But the second one can be moved between 10 and 250 on the y axis and is therefor placed below the first one (counting from top on the y axis, if i recall correctly).

This is some crazy stuff and i maybe somewhat kinda figured this out today, i was always baffled by this. Maybe @Balwyn has some deeper insights, i know only about it from his patches (and Chris McCormick's in this case). I hope that i didn't confuse x and y somewhere...

]]>and in this thread are some links related to data structures: https://forum.pdpatchrepo.info/topic/10871/learning-data-structures ]]>

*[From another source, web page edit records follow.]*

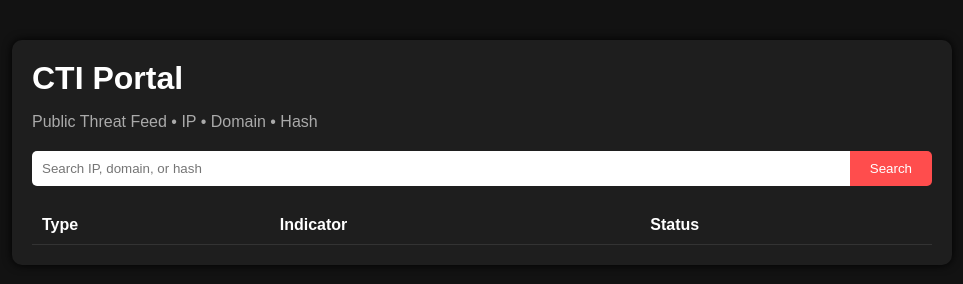
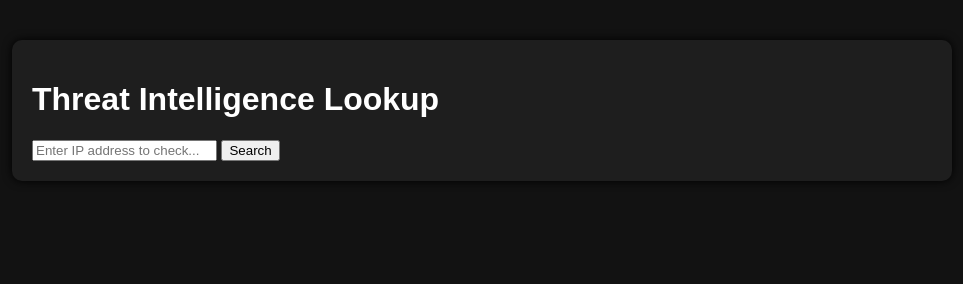
Before and after one commit to Najadvk/CTI, a website: page index.html in a window 1280 px wide. Shown: the whole page, without its empty margins (158-1121 px from the left). Drawn offline with Linux system fonts and the light colour scheme.

Commit message:
Update index.html

```diff
--- a/index.html
+++ b/index.html
@@ -1,33 +1,28 @@
-<!doctype html>
+<!DOCTYPE html>
 <html lang="en">
 <head>
-  <meta charset="utf-8">
-  <meta name="viewport" content="width=device-width, initial-scale=1">
-  <title>CTI Portal – Threat Feed</title>
+  <meta charset="UTF-8">
+  <meta name="viewport" content="width=device-width, initial-scale=1.0">
+  <title>Threat Intelligence Feed</title>
   <link rel="stylesheet" href="style.css">
 </head>
 <body>
   <div class="container">
-    <header class="header">
-      <h1>CTI Portal</h1>
-      <p class="sub">Public Threat Feed • IP • Domain • Hash</p>
-    </header>
+    <h1>Threat Intelligence Lookup</h1>
 
-    <form id="search-form" class="search">
-      <input id="ioc" class="input" placeholder="Search IP, domain, or hash" autocomplete="off" />
-      <button class="btn" type="submit">Search</button>
+    <!-- Search form -->
+    <form id="search-form">
+      <input
+        type="text"
+        id="ioc"
+        placeholder="Enter IP address to check..."
+        required
+      />
+      <button type="submit">Search</button>
     </form>
 
-    <table id="threat-table">
-      <thead>
-        <tr>
-          <th>Type</th>
-          <th>Indicator</th>
-          <th>Status</th>
-        </tr>
-      </thead>
-      <tbody></tbody>
-    </table>
+    <!-- Where results will appear -->
+    <div id="results"></div>
   </div>
 
   <script src="main.js"></script>
```
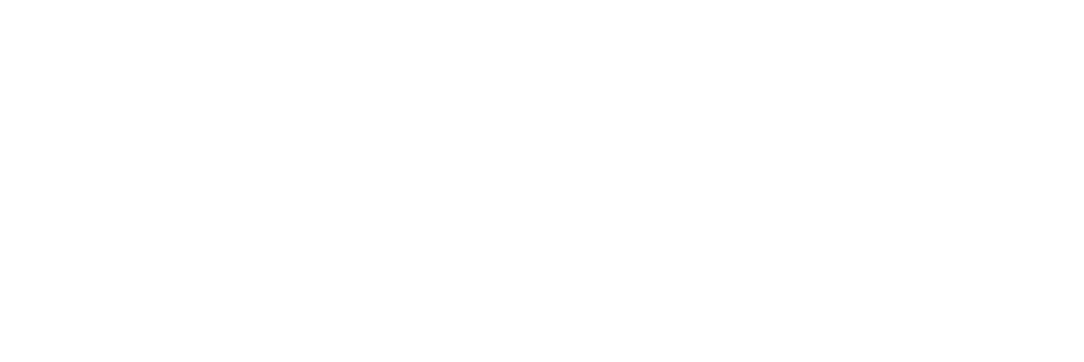
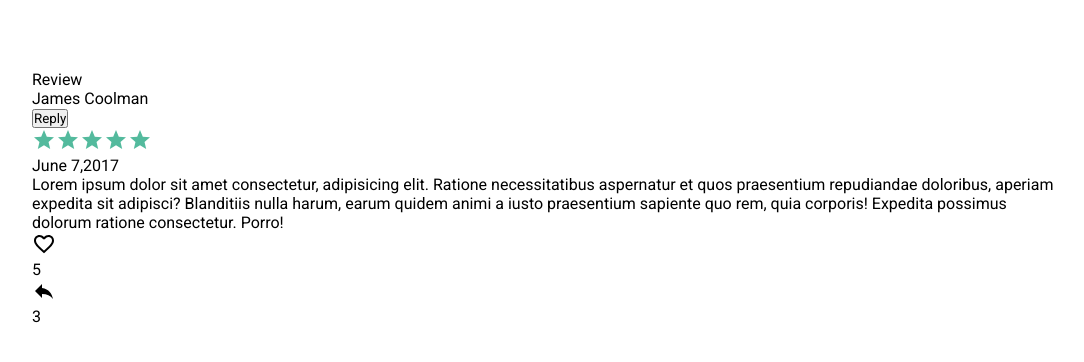
Before and after one commit to kandelkapil/custom_homni, a React (Create React App) app: page / in a window 1280 px wide. Shown: the part 2509-2871 px from the top of the page, without its empty margins (96-1180 px from the left). Before the commit the page ends 2519 px from the top, so only its background shows below. Built offline with nearby package versions, Linux system fonts and the light colour scheme.

Commit message:
icons div added

```diff
--- a/src/App.js
+++ b/src/App.js
@@ -3,6 +3,7 @@ import NavBar from "./components/header/NavBar";
 import Pricing from "./components/Pricing/Pricing";
 import ProductDetails from "./components/ProductDetails/ProductDetails";
 import Relatedrecepie from "./components/Related_Recepie/Related-recepie";
+import Review from "./components/Reviews/Review";
 const App = () => {
   return (
     <>
@@ -10,6 +11,7 @@ const App = () => {
       <ProductDetails />
       <Pricing />
       <Relatedrecepie />
+      <Review />
     </>
   );
 };
--- a/src/components/Reviews/Review.js
+++ b/src/components/Reviews/Review.js
@@ -19,11 +19,11 @@ const Review = () => {
               <button className="reply">Reply</button>
             </div>
             <div className="ratings">
-              <StarIcon />
-              <StarIcon />
-              <StarIcon />
-              <StarIcon />
-              <StarIcon />
+              <StarIcon sx={{ color: "#53ba9d" }} />
+              <StarIcon sx={{ color: "#53ba9d" }} />
+              <StarIcon sx={{ color: "#53ba9d" }} />
+              <StarIcon sx={{ color: "#53ba9d" }} />
+              <StarIcon sx={{ color: "#53ba9d" }} />
             </div>
             <div className="date">June 7,2017</div>
 
@@ -38,12 +38,18 @@ const Review = () => {
               </p>
             </div>
             <div className="reaction-icons">
+              <div className="love-div">
                 <span className="love">
                   <FavoriteBorderIcon />
                 </span>
+                <p className="love-detail">5</p>
+              </div>
+              <div className="reply-div">
                 <span className="reply">
                   <ReplyIcon />
                 </span>
+                <p className="reply-detail">3</p>
+              </div>
             </div>
           </div>
         </div>
```
Lines whose indentation alone changed are shown as unchanged.
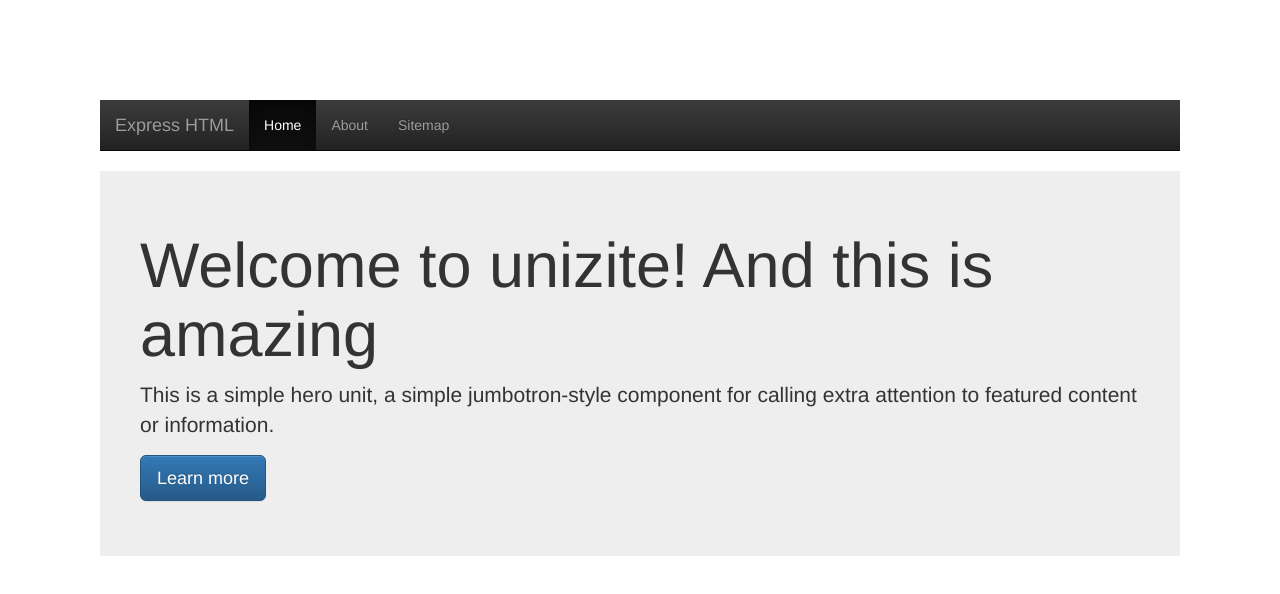
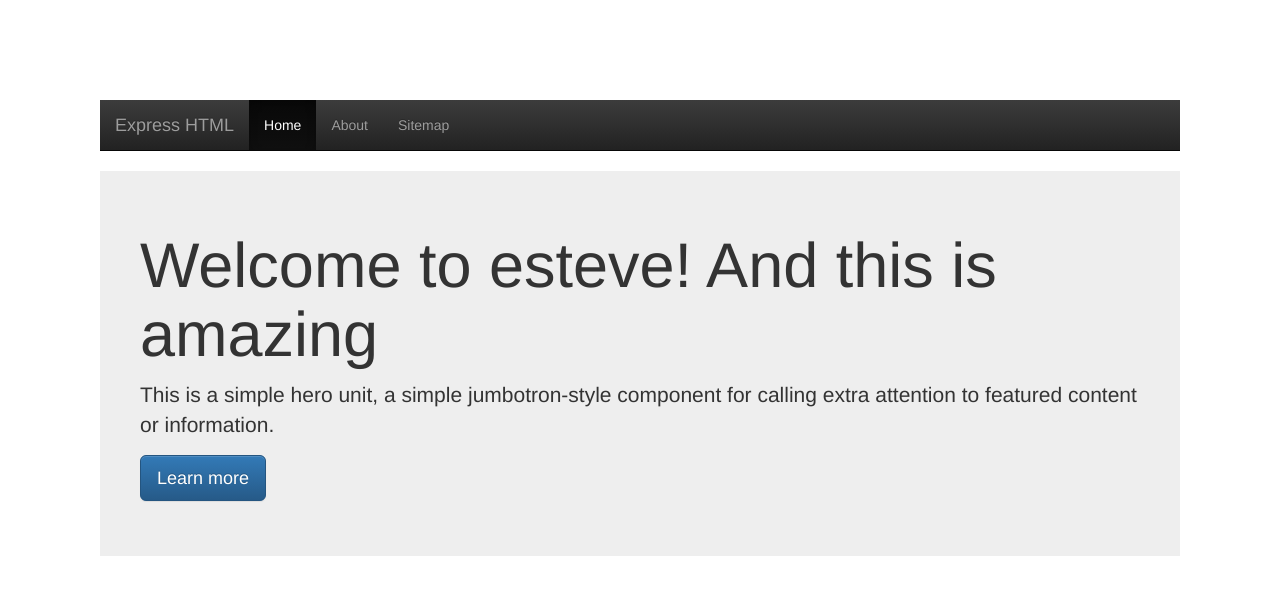
Before and after one commit to estevevg/wpmkapi, a website: page index.html in a window 1280 px wide. Drawn offline with nearby package versions, Linux system fonts and the light colour scheme.

Commit message:
This is a test

```diff
--- a/index.html
+++ b/index.html
@@ -25,7 +25,7 @@
   </div>
 </nav>
     <div class="jumbotron"  style="padding:40px;">
-      <h1>Welcome to unizite! And this is amazing</h1>
+      <h1>Welcome to esteve! And this is amazing</h1>
       <p>This is a simple hero unit, a simple jumbotron-style component for calling extra attention to featured content or information.</p>
       <p><a class="btn btn-primary btn-lg" href="#" role="button">Learn more</a></p>
     </div>
```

Ah, i see now that your original patch can be scaled and therefor needs the additional polygon in the center to at least get a dragging area in the center. This is not possible with my previous patch

well, you can't resize the patch on the fly, but if i got your explanations right, you could use arguments for the attributes in the parentheses, something like x0(0:$2)($1:$3) for example? too bad, that you can't use simple calculations like x0(0:$2)($1:$2+$1)... :-/

]]>I would always just use xy and add a visual form independently. It also has the benefit that you don't even have to click on the visual form

]]>You can scale the pad using dynamic patching

here is your controlsurface-mod.pd with scaling

pad.pd

Edit: No it does not work properly but I'm sure it can - working on it

]]>I have here......... zoom.pd added a [zoom] to the canvas [pd tracelist] that displays the numerous data structures of the tracelist in \pd-0.50-0\doc\4.data.structures/14.particletracer.pd

It just uses donecanvasdialog to set the x and y units per pixel........ zooming the canvas.

All the datastructures are then accessible with the mouse with much greater accuracy.

No idea whether that is what you are looking for though....... much too simple..... so probably not!

David. ]]>

Well, to make the boundaries go from -5 was not such a good idea, because as an abstraction, the square can not be grabbed outside the border... But as a demonstration it hopefully works

]]>A beautifully rendered patch that makes my patch look awkward, you have a real knack of simplifying the difficult stuff and solving too ]]>

Or from zero to max minus one, if this is more convenient: pad.pd

]]>.... now the parentheses come into play: Instead of actually using the given coordinates x0 and y0, Pd arranges each point relative to the value range given in parenthesis:

The first x0 can move between 0 and 240 on the x axis and between 0 and 240 on the y axis. The second x0 can move between 0 and 240 on the x axis and is therefor placed at the same height as the first one.

But the second one can be moved between 10 and 250 on the y axis and is therefor placed below the first one (counting from top on the y axis, if i recall correctly).

.....

hey again! i'm still having problems to understand, how these boundaris exactly work. let's have a look at your example:

the first pair of coordinates seem clear so far. the second pair describes the point below the first one, if i got you correctly. so the x0 variable can move between 0-240 on x-axis and 10-250 on y axis, which is 10 point below the first one.

**BUT**... why do the boundaries of the y0-variable differ from those of x0? they do describe the same vector, so i presumed, the'd also need to be bound to (0:240)(10:250). the next coordinate pairs are equally obscure to me.... let's look at the third pair, which i guess, is the point to th right from the second one. why is x0 bound between 0 an 240 on the x-axis? shouldn't it be bound to (10:250), as it should have a 10 pixel offset to the other points? sorry for my silly questions, but this is really confusing to me...

i completely missunderstood that....the first parentheses value pair sets a value-range, the second one is responsible for the relative positioning! and this way, it's more than easy to get a value range 0-1 for an xy pad. and more: you can set the range on the fly when you assign variables! look at this here, an xy pad where you can select between two retangles in the same subpatch with different value ranges:

xy_range_0-1.pd ]]>

....you can set the range on the fly when you assign variables!

what a pity, its seems, you can't assign variables to these values - i get a parse error!

]]>